The doctrine of the law of the case is not a rule to which we are bound by any legislative enactment. In so far as we are bound, it is because we have so bound ourselves, or choose so to bind ourselves by our decisions. By those courts which refuse, under some circumstances, to be bound by it, it is pointed out that when we conclude that a former decision is erroneous, ; nd we still have the opportunity to correct it as affecting those parties whose interests are concerned in the original ruling, we should apply the law of the land rather than the law of the ease. On the other hand, those courts, holding to the doctrine in all its vigor, point out that, while we may refuse to follow the erroneous decision in other cases and as affecting other parties, we may not refuse to follow it in the same case, because the parties have had their day in court, and the question is as to them res judicata, and because, without this rule, there would be no end of litigation, and the court would be subject to repeated criticism of and objection to its former pronouncements, and that every change in the personnel of the court Would produce confusion. Being at liberty to apply the doctrine to such extent as sound judicial policy shall s.eem to require, we have concluded that we need not, and ought not, go further than our own decisions have already gone. As stated, we have never applied the doctrine except to a second appeal. While the two cases, which we are considering, are so interrelated that it is diffi*356cult to think of them otherwise than as the same case, still they are not technically such. Such a situation as this is not often likely to arise in our courts. Our search for precedents satisfies us, that such a situation has not often arisen in other courts. We therefore feel that we are not endangering the orderly and expeditious • administration of the law by refusing here to apply the doctrine of the law of the case. On the other hand, we feel .that it is better and more just-to apply in this case what we find to be the law of the land. As affects the parties concerned, the evil effects of so doing are trivial as compared to the unfortunate consequences of perpetuating the error.

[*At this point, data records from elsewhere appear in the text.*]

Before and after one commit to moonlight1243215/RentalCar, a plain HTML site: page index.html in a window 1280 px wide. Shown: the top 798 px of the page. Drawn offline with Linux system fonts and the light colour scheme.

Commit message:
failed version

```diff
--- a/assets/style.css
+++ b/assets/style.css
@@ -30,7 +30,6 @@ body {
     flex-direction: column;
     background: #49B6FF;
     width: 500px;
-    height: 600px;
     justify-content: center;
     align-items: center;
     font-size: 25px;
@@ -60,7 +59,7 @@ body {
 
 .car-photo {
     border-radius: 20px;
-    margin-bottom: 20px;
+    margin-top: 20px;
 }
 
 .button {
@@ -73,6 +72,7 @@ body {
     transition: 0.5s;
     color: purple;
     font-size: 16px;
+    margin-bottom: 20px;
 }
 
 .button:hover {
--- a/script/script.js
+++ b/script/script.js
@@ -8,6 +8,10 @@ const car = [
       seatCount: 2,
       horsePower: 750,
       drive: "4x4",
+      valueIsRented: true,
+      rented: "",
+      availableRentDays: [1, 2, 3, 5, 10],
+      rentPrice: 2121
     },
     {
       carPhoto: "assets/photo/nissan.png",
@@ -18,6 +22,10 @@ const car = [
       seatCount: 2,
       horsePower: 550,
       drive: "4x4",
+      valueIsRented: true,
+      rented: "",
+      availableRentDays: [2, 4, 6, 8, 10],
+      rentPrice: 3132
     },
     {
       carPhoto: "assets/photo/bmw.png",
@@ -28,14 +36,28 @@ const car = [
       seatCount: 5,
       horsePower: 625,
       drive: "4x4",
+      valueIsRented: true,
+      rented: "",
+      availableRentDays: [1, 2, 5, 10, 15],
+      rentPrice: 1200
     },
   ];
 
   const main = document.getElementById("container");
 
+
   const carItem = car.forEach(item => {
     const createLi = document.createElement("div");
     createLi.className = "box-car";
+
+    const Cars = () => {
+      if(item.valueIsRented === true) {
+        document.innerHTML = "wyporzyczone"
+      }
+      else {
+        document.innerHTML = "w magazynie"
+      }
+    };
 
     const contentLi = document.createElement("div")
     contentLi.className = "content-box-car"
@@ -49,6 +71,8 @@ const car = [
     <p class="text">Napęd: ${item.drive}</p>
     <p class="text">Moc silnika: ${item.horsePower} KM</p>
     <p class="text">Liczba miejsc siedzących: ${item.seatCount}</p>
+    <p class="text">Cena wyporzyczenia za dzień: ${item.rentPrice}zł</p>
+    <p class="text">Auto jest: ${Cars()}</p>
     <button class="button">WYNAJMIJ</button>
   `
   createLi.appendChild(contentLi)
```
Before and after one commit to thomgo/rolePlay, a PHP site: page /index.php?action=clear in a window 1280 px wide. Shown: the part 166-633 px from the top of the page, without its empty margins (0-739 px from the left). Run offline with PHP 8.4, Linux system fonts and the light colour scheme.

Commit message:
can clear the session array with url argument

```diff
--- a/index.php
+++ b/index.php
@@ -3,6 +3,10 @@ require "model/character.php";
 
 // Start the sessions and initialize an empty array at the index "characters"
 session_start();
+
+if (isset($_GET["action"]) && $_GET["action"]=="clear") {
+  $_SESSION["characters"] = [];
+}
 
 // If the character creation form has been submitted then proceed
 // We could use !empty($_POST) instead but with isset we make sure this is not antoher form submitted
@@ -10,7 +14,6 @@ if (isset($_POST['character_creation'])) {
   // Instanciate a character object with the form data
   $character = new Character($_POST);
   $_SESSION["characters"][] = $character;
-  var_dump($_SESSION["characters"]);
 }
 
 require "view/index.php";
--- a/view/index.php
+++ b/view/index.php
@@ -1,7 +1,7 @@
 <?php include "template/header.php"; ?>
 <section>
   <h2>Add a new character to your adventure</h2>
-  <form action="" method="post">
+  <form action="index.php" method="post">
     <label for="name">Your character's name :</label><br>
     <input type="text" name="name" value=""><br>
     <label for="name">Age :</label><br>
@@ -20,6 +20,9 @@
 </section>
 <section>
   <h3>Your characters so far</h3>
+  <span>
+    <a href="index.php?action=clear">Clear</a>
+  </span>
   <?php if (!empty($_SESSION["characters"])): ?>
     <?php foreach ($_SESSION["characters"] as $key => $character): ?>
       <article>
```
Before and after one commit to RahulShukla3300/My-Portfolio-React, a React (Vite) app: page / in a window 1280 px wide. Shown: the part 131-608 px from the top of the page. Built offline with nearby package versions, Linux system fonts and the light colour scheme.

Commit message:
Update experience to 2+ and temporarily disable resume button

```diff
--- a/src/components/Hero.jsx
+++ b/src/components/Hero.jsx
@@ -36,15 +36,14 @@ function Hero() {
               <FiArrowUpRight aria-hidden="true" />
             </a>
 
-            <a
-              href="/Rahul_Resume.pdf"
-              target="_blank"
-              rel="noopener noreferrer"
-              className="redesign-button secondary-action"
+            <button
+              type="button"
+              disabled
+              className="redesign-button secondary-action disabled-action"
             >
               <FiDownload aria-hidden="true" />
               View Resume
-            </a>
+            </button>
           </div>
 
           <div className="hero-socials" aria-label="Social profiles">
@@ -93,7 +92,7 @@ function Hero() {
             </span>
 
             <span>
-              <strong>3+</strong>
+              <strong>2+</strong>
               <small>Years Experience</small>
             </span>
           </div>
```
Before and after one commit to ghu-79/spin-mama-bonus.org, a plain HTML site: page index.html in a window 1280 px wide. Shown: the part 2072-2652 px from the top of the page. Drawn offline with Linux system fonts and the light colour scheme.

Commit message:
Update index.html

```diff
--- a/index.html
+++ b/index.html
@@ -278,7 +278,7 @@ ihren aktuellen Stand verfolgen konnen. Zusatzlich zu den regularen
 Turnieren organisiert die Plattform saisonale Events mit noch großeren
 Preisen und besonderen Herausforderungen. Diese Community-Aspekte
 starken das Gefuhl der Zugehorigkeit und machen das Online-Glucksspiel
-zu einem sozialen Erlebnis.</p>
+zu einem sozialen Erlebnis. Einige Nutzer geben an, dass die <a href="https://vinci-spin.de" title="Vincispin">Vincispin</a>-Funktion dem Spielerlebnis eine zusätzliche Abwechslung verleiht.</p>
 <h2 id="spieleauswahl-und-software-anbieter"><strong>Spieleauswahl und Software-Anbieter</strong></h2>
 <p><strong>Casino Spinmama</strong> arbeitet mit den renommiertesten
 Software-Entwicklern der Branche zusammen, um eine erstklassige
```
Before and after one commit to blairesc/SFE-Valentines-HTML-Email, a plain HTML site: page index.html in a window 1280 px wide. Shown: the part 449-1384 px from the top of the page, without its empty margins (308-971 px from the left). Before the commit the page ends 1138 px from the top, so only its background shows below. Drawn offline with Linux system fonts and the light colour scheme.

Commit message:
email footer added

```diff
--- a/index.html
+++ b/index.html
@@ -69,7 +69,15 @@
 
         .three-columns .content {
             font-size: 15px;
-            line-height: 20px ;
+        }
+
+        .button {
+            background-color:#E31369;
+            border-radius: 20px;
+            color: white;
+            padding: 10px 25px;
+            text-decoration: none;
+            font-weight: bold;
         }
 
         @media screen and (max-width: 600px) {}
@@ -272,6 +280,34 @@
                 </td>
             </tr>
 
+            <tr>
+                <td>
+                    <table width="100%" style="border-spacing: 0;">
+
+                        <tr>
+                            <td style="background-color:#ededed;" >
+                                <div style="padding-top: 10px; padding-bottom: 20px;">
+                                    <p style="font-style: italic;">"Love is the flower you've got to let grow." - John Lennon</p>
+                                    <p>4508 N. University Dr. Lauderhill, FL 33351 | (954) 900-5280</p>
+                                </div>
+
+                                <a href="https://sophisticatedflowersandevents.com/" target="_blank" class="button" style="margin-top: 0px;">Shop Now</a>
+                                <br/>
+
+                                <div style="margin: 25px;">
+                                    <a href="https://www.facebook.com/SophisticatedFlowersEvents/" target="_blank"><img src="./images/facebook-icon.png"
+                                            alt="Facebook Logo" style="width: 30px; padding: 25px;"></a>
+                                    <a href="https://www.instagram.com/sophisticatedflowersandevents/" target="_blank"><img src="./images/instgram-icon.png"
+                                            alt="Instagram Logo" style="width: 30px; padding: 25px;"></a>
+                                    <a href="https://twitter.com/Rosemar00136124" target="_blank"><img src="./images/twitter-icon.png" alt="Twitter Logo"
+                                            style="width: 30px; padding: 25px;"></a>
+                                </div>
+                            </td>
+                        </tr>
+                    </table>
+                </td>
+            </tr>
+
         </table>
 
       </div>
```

It is perhaps proper to remark that the learned trial judge was unquestionably justified, and that it was his duty in the trial and decision of this case to apply the law as expounded in our former decision. In that sense, he committed no error. The judgment being erroneous, however, under our conclusions, will be reversed, and since the trial court made findings of fact from which it follows that the suit is based upon a void instrument, upon which no recovery can he had, even by a holder in due course, the case will be remanded, with direction to enter judgment for the defendant, and

It is so ordered.

PARKER, C. J., and BICKLEY, J., concur.